Search the records below for the word "主動ETF". Pull out each line that has it.

* _Extracted information_:
=== Section Start ===

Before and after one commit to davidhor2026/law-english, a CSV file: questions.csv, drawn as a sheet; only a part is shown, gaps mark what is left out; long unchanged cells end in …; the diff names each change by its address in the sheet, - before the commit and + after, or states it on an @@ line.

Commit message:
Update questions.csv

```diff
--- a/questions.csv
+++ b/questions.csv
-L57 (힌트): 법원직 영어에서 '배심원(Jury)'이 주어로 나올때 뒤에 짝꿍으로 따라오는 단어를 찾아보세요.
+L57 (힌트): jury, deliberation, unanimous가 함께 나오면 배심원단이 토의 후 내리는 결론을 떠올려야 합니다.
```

=== Section End ===
=== Section Start ===

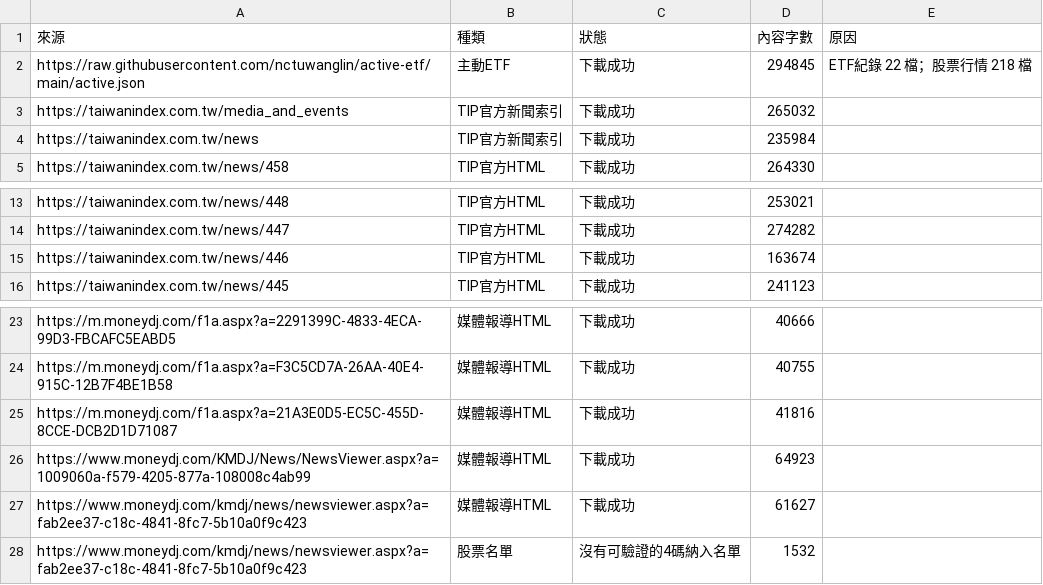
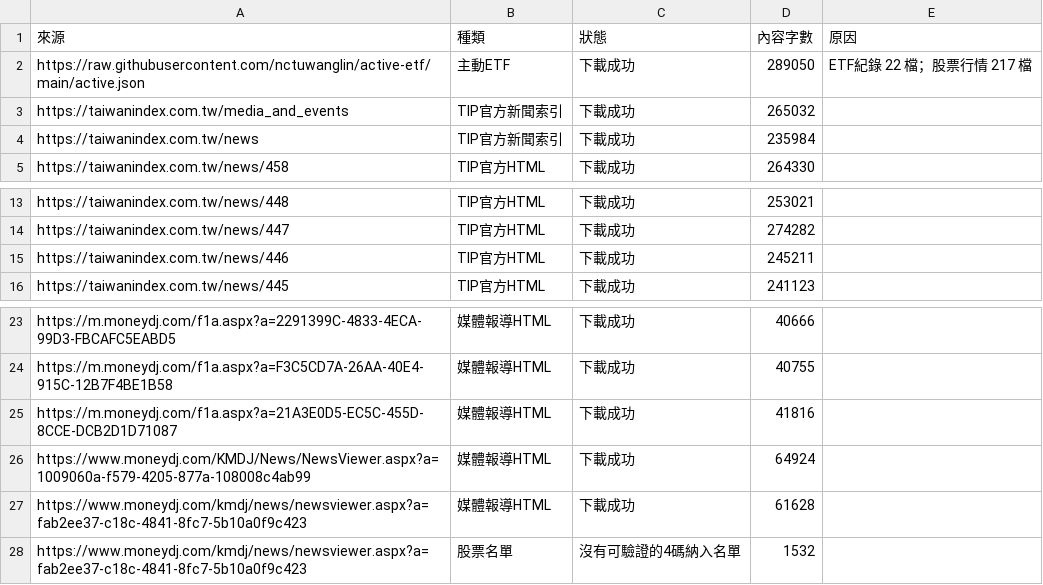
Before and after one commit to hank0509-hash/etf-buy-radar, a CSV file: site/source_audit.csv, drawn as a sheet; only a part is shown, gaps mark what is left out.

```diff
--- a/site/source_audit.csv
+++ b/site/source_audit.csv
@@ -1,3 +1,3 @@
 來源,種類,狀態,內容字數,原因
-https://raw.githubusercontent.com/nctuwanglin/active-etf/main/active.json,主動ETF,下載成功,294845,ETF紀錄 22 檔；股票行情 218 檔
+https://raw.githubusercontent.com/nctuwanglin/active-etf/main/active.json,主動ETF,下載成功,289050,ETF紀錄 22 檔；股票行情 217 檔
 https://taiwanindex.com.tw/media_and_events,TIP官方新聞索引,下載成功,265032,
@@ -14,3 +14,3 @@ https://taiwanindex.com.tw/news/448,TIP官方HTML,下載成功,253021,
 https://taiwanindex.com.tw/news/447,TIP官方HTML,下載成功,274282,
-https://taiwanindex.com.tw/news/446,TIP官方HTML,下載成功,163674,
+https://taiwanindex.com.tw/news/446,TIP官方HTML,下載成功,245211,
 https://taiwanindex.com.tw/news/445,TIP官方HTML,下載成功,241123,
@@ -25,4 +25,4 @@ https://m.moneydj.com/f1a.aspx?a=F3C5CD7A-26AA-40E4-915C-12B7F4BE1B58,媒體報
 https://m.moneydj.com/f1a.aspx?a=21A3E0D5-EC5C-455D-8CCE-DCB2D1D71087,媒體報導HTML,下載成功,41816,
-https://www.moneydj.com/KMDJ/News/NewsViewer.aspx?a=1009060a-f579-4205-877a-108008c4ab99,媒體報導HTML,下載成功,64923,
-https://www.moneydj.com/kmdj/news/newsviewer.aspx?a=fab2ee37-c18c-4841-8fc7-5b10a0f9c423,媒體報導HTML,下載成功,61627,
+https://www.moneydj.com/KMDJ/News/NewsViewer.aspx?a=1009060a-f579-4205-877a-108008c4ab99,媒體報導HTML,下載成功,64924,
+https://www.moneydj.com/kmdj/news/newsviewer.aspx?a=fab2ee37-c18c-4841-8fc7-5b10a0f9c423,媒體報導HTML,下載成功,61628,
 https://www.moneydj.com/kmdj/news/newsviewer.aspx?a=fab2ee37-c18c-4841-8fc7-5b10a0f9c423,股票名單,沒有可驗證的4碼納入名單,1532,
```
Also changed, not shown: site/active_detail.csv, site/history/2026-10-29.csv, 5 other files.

=== Section End ===

* _Answer area_:
-https://raw.githubusercontent.com/nctuwanglin/active-etf/main/active.json,主動ETF,下載成功,294845,ETF紀錄 22 檔；股票行情 218 檔
+https://raw.githubusercontent.com/nctuwanglin/active-etf/main/active.json,主動ETF,下載成功,289050,ETF紀錄 22 檔；股票行情 217 檔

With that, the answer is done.